But the step taken last month at the council meeting in Plymouth was considered pivotal — and highly controversial. If the council, NOAA’s regional arm of industry appointees and state officials who debate and recommend policy, takes the definitive step next month, fishermen facing certain reductions in catch limits for the fishing year beginning May 1 would have access to inshore and offshore waters that have not been harvested since the late 1990s.
The closings were made during a regulatory regimen based on effort controls, as advocates of opening them pointed out. They also noted that mortality closures are outdated in the era of hard catch limits, which arrived for the Northeast groundfishery in May 2010 mandated by Congress. The council adapted to the hard catch limits by creating a catch share system which allocated the total allowable catch of each stock to permit holders who chose to join fishing cooperatives known as sectors.
Among those advocating for the opening of closed areas was new NOAA regional administrator John Bullard; he was joined in support by the Gloucester-based Northeast Seafood Coalition, the region’s largest industry group, and the Associated Fisheries of Maine.

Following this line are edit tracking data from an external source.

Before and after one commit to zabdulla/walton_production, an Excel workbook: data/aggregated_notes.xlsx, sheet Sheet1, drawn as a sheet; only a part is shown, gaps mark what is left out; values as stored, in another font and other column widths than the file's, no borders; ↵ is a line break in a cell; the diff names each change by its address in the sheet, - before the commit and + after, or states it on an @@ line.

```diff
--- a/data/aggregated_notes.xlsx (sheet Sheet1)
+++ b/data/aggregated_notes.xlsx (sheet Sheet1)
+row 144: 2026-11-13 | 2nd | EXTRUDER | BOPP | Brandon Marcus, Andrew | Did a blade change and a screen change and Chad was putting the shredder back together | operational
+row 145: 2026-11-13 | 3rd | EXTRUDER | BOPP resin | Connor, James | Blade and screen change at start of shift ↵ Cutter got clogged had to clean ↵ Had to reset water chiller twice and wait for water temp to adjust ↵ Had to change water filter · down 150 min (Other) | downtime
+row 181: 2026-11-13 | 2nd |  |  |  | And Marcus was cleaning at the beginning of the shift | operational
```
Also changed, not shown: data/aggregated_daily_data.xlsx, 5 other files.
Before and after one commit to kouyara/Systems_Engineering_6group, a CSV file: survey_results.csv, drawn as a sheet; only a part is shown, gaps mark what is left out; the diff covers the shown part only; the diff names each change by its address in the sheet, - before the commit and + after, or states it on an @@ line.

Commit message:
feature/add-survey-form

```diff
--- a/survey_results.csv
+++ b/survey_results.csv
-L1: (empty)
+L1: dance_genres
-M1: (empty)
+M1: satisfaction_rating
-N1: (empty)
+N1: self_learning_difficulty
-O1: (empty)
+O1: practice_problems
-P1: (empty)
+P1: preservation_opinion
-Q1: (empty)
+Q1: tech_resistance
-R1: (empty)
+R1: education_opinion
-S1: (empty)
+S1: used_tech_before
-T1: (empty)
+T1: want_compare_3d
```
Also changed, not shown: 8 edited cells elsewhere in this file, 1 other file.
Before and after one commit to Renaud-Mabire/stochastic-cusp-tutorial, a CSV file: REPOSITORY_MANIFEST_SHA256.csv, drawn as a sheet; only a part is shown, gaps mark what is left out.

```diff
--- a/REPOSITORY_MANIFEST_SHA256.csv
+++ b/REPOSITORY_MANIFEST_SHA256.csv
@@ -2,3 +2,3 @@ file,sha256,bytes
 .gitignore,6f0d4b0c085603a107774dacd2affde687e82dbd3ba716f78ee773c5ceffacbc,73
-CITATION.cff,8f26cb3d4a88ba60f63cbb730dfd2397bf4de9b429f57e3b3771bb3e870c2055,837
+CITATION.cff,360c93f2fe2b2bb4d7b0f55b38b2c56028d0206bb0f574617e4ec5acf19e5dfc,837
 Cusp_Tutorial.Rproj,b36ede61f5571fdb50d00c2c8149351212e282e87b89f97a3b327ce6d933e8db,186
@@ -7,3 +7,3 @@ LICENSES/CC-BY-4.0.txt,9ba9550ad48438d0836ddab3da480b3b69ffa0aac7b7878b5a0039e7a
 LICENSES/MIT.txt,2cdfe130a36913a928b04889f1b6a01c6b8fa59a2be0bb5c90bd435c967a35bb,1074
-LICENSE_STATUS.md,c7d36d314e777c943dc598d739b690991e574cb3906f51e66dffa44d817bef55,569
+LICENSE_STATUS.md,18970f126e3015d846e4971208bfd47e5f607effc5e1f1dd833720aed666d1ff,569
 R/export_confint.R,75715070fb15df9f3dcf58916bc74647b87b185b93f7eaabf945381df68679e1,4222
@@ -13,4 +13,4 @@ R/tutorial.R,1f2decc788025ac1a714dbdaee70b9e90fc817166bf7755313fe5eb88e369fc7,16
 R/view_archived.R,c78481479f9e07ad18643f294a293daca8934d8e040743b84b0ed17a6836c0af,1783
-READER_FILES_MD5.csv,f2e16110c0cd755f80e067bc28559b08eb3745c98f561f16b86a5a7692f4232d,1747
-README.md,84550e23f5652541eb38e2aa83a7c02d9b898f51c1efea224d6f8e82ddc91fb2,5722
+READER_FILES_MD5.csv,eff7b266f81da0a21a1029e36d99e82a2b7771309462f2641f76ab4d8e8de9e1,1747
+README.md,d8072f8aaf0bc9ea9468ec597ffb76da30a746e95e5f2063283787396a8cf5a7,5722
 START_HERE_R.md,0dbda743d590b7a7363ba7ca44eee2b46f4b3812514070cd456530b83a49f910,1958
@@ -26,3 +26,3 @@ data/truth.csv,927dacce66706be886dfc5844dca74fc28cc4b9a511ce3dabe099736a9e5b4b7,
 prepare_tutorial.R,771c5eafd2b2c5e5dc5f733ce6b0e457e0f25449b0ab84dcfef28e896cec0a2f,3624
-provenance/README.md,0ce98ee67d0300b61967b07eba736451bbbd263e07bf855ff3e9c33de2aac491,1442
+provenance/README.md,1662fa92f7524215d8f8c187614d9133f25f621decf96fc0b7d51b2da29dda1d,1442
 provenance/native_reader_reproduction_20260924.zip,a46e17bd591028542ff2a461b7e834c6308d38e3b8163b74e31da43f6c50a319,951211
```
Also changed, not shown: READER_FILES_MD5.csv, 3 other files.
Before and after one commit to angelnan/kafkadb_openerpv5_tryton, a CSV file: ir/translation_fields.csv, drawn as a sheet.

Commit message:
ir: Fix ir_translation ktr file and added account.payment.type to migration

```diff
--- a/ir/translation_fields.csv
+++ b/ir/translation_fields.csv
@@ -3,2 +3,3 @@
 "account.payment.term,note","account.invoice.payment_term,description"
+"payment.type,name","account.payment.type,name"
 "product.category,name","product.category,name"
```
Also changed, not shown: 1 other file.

There was no clear consensus at the Plymouth meeting on Sept. 27 that produced the directive to the Plan Development Team. But the decision was influenced. according to many councilors, by the decline of the groundfishery into a recognized economic disaster, as officially declared last month by the acting Secretary of Commerce, Rebecca Blank, and a new set or more restrictive catch limits virtually certain for 2013.
The council directive came as a committee strove to finish work on a comprehensive modernization of the Habitat Closures which border the putative opening of the so called “mortality” closed areas.
Peter Shelley, senior counsel at Conservation Law Foundation, said his organization would sue to prevent the opening of the closed areas. Also registering opposition were the groups Earthjustice and The Nature Conservancy. But the Environmental Defense Fund, which played an important role in the decision to create a catch share system for New England, argued conditionally for the opening of the closed areas, if sought by the sectors.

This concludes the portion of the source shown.